    Floridi A, Castiglione S, Bianchi C. Sites of inhibition of mitochondrial electron transport by rhein. Biochem Pharmacol 1989;38:743–51.CrossRefPubMedGoogle Scholar
  21. 21.
    Richter C, Frei B. Ca2+ release from mitochondria induced by prooxidants. Free Rad Biol Med 1988;84:363–75.Google Scholar
  22. 22.
    Moore GA, Rossi L, Nicotera P, Orrenius S, O'Brien PJ. Quinone toxicity in hepatocytes: studies on mitochondrial Ca2+ release induced by benzoquinone derivatives. Arch Biochem Biophys 1987;259:283–95.CrossRefPubMedGoogle Scholar
  23. 23.
    Stubberfield CR, Cohen GM. Interconversion of NAD(H) to NADP(H). A cellular response to quinoneinduced oxidative stress in isolated hepatocytes. Biochem Pharmacol 1989;38:2631–7.CrossRefPubMedGoogle Scholar
  24. 24.
    Orrenius S, McConkey DJ, Bellomo G, Nicotera P. Role of Ca2+ in toxic cell killing. TiPS 1989;10:281–5.PubMedGoogle Scholar
  25. 25.
    D'Arcy Doherty M, Rodgers A, Cohen GM. Mechanisms of toxicity of 2- and 5-hydroxy-1,4-naphthoquin-one; absence of a role for redox cycling in the toxicity of 2-hydroxy-1,4-naphthoquinone to isolated hepatocytes. J Appl Toxicol 1987;7:123–9.PubMedGoogle Scholar
  26. 26.
    Kennedy KA. Hypoxic cells as specific drug targets for chemotherapy. Anticancer Drug Design 1987;2:181–94.Google Scholar
  27. 27.
    Lusthof KJ, Groothuis-Pielage IL, Decuyper J, et al. Potential anti-tumour 2,5-bis(1-aziridinyl)-1,4-benzoquinones: relationship between cytotoxicity against DNA-repair deficientE. coli, inactivation of bacteriophage M13mp19, andin vitro andin vivo anti-tumour activity.

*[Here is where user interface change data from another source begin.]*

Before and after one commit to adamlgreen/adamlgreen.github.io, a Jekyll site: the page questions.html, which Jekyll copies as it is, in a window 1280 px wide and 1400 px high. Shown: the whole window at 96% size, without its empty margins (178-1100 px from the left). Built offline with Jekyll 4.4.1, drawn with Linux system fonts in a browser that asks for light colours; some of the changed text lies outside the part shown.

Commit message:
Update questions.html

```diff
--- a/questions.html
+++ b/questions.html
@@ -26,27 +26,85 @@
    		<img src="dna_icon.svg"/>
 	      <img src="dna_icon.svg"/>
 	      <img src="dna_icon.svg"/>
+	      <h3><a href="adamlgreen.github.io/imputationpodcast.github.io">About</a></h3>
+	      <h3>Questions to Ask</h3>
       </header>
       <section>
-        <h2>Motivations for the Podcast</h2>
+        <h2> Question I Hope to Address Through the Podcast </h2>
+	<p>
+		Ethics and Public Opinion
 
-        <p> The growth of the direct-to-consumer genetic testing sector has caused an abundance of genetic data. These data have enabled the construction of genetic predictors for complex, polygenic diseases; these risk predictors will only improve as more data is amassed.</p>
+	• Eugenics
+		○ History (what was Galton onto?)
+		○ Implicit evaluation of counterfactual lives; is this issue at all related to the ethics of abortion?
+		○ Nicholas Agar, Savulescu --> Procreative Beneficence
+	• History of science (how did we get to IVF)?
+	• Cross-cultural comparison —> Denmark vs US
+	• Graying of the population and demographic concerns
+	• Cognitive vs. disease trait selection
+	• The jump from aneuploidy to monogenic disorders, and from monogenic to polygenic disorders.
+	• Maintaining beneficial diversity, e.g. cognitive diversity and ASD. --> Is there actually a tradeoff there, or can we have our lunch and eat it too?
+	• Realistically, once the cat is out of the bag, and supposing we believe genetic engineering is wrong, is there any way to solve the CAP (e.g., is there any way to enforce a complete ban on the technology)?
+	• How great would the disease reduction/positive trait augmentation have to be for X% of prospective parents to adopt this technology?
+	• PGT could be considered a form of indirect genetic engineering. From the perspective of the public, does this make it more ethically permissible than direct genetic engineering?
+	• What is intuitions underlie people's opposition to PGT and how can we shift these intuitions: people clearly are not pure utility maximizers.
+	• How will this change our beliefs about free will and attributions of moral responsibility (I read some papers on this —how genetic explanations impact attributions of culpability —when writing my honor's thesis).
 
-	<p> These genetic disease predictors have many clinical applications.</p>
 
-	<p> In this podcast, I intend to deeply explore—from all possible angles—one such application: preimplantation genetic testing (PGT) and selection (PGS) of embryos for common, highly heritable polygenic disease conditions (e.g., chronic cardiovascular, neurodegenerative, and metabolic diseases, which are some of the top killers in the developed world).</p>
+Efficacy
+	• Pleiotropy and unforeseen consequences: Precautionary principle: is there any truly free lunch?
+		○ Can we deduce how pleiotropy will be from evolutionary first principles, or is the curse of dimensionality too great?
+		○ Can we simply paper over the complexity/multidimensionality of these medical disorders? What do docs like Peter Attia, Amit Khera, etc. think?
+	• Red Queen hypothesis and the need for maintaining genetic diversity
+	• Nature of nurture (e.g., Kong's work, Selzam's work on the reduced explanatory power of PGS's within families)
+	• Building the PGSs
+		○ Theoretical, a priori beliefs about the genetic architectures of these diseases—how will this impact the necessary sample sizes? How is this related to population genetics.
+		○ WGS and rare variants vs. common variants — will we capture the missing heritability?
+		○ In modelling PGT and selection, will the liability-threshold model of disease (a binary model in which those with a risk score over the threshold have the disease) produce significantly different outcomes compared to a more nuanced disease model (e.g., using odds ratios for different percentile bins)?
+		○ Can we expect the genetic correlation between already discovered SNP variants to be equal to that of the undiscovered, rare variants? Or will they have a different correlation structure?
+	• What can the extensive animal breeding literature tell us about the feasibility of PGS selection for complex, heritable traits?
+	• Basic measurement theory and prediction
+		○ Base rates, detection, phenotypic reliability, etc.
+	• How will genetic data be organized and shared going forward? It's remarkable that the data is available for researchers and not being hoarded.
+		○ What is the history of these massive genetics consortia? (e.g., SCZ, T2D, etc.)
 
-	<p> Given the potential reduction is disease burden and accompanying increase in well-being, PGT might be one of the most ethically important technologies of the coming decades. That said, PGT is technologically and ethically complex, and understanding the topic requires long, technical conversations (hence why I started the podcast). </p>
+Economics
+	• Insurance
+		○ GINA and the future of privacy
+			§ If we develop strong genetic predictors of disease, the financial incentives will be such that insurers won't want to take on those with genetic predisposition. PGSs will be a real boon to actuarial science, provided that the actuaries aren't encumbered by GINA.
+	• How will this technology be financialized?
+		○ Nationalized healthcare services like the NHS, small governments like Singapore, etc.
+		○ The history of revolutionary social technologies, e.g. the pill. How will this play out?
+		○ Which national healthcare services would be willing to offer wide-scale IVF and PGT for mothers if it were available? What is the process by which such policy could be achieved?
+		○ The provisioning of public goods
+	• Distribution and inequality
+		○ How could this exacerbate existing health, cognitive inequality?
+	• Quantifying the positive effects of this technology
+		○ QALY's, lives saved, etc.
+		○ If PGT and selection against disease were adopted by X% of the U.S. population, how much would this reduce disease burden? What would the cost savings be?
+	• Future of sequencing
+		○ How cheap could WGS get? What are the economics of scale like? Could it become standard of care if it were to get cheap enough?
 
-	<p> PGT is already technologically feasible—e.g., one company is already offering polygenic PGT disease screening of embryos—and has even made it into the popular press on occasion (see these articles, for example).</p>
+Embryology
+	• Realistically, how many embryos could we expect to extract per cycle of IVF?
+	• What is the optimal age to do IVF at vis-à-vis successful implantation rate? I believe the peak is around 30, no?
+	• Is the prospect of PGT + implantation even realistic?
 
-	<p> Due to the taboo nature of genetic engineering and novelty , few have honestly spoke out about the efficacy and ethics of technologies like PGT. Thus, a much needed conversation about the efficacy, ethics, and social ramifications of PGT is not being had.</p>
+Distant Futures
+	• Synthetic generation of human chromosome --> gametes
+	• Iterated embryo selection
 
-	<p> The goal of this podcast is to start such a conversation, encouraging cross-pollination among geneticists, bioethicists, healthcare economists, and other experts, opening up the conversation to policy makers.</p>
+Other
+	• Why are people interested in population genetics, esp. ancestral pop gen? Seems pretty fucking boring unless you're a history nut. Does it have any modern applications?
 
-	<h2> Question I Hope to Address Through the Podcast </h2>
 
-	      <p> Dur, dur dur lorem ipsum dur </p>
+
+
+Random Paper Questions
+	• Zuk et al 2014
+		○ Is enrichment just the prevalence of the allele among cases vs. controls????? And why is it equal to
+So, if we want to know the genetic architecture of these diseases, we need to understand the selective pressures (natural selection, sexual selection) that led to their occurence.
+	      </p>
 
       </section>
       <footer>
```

Anticancer Drug Design 1988;3:147–55.Google Scholar

Copyright information

© Royal Dutch Association for Advancement of Pharmacy 1991

Authors and Affiliations

  • Andries S. Koster
    • 1
  1. 1.Department of Pharmacology, Faculty of PharmacyUtrecht UniversityTB Utrechtthe Netherlands

Personalised recommendations